B2, What Does It Take To Come In First, is the other favourite. Its laid-back boogie attitude feels less outspoken than the rest of the 12″, partly because the rhythm section draws the track together coolly for a serious disco work-out. It sounds like an expertly trimmed edit but this is actually an original disco cut, and a sleek one at that.

 

Green Woods is released on the 8th Sept 17 on 2000Black.
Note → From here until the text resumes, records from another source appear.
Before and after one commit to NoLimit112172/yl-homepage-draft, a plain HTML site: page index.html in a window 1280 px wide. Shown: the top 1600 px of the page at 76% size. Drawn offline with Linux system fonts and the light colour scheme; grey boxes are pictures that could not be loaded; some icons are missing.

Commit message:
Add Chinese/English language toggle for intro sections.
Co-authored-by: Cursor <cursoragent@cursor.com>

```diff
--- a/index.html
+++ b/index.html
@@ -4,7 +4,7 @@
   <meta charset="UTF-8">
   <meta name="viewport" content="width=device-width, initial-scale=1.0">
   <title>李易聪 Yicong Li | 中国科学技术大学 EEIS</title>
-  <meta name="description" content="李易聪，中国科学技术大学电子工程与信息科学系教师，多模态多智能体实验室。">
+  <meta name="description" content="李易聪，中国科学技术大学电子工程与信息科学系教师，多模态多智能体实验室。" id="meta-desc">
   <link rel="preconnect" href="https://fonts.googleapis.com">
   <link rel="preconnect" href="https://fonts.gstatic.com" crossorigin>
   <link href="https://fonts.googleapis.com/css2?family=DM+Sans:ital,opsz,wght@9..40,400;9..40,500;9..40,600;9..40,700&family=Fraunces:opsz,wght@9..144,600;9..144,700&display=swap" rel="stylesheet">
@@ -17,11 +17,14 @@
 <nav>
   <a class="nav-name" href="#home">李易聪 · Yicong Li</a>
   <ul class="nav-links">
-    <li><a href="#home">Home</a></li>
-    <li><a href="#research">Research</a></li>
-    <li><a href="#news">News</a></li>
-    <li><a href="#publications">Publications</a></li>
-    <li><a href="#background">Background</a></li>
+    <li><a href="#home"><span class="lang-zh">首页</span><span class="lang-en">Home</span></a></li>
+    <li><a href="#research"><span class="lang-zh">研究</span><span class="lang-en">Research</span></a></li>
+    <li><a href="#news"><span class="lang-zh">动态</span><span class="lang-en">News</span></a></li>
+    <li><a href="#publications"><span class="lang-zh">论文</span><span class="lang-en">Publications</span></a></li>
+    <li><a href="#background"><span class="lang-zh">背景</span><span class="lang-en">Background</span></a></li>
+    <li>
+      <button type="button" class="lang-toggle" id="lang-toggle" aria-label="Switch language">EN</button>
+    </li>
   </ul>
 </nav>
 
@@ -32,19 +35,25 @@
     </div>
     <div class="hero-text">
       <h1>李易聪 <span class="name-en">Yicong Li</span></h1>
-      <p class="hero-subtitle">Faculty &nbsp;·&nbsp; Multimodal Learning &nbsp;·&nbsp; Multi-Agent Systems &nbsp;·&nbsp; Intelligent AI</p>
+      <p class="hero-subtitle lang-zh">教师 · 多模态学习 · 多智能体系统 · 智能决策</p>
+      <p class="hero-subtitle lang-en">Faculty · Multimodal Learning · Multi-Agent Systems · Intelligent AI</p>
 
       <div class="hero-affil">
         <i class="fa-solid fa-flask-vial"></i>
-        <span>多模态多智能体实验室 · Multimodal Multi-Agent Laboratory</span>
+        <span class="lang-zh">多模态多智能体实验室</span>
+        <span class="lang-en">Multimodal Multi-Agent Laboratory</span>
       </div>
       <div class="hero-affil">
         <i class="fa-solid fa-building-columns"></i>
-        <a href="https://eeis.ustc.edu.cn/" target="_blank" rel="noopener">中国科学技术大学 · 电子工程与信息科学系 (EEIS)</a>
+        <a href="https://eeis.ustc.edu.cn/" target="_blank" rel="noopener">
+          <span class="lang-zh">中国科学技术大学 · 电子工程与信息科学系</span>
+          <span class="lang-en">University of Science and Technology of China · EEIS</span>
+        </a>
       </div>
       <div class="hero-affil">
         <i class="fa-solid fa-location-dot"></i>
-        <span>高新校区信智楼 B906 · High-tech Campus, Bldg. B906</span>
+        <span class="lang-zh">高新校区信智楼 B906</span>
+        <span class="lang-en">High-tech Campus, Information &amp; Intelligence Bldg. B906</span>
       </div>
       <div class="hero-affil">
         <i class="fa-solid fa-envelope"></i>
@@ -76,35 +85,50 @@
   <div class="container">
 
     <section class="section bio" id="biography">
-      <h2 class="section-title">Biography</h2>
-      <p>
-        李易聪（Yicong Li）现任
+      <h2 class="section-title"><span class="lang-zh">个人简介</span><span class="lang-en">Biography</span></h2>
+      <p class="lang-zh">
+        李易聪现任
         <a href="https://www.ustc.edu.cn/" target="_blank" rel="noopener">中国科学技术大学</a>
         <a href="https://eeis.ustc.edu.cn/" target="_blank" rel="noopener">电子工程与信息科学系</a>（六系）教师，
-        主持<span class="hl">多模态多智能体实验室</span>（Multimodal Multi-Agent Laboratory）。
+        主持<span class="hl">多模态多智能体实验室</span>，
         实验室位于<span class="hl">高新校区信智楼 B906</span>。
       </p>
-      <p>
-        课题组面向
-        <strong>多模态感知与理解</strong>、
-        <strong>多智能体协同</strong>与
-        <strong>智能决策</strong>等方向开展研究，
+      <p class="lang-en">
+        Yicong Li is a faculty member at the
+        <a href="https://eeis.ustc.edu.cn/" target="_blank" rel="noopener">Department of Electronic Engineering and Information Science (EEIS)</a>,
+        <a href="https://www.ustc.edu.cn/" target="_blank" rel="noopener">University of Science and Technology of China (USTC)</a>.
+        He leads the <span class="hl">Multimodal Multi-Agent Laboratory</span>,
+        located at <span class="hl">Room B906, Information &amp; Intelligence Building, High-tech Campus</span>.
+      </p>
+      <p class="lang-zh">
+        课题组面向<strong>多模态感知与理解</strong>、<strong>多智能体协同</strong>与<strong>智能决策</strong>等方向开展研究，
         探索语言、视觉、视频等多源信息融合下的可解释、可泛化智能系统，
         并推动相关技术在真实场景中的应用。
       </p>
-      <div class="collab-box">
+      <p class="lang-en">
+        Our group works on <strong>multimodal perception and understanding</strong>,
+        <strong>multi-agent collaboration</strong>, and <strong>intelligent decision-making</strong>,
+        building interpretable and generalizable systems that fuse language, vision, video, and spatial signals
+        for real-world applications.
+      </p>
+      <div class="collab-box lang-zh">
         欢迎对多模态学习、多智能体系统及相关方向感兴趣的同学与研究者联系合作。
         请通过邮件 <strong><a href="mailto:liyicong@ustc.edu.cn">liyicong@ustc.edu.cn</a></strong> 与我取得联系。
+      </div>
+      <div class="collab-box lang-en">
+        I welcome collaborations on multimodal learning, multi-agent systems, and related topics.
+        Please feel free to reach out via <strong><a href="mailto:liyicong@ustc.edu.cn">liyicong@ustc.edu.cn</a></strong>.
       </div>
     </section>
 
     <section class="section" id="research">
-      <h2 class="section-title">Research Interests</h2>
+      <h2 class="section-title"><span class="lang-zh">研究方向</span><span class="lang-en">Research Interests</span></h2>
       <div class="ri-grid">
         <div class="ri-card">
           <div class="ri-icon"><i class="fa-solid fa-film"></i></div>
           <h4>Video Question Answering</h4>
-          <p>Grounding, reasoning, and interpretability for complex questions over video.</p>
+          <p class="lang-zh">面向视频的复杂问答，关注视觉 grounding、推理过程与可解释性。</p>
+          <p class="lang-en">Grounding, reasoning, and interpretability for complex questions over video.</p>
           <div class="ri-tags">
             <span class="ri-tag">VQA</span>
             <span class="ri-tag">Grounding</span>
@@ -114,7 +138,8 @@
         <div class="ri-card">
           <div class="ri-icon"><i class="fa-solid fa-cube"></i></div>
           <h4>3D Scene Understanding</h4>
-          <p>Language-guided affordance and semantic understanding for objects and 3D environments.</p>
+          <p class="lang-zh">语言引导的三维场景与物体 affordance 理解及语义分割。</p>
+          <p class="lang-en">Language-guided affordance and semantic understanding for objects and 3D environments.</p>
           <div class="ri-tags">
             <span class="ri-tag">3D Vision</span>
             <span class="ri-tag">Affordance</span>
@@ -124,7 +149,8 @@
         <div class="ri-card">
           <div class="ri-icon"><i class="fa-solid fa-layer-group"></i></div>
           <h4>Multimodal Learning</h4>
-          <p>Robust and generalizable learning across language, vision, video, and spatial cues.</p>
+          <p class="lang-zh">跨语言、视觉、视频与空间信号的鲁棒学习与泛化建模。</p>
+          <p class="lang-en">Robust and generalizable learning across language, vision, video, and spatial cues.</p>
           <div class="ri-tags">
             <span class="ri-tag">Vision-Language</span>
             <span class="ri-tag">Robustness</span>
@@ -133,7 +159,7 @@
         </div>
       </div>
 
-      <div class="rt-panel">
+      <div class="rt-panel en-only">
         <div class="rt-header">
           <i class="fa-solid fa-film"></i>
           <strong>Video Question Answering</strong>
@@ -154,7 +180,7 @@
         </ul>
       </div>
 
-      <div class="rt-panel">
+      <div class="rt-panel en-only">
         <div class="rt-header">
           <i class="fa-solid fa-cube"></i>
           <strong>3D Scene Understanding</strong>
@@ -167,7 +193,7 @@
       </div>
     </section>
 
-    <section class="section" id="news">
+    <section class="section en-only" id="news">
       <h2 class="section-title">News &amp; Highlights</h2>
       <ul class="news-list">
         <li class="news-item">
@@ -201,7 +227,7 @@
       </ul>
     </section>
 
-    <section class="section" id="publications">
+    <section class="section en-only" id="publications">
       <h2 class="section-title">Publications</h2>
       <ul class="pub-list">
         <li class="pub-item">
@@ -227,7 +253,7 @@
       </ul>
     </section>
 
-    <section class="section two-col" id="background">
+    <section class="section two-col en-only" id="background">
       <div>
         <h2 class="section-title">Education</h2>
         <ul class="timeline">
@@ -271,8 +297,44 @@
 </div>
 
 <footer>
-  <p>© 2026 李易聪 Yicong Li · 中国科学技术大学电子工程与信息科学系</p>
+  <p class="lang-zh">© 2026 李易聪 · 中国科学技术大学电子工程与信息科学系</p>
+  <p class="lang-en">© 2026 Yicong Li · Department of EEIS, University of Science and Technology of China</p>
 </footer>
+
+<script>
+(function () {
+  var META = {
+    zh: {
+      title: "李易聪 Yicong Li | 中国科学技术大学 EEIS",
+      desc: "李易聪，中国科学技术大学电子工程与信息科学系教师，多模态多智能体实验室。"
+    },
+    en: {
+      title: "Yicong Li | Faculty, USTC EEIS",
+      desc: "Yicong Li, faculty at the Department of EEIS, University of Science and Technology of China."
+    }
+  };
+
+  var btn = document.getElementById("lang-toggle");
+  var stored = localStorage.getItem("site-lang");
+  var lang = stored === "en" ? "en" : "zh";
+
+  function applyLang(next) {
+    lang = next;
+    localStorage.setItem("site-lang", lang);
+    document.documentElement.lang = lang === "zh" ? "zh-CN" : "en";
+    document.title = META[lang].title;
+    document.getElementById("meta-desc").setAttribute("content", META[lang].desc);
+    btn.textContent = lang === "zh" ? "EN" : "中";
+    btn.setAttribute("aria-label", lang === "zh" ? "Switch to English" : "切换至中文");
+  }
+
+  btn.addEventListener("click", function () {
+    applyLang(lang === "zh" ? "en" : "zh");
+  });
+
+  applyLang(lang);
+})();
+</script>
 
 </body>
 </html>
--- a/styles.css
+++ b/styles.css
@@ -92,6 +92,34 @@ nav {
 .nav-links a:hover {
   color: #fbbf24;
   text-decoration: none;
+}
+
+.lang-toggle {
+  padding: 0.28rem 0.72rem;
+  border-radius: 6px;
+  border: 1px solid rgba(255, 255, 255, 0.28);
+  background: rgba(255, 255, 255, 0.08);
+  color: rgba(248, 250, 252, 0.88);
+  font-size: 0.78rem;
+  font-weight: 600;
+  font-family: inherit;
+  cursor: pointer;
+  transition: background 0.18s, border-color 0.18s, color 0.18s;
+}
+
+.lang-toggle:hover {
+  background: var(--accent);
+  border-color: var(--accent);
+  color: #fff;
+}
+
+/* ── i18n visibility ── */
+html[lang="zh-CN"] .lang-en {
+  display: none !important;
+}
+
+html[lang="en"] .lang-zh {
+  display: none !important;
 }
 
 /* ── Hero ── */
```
Get it from the source at 2000Black’s bandcamp page or from any tasteful dealer.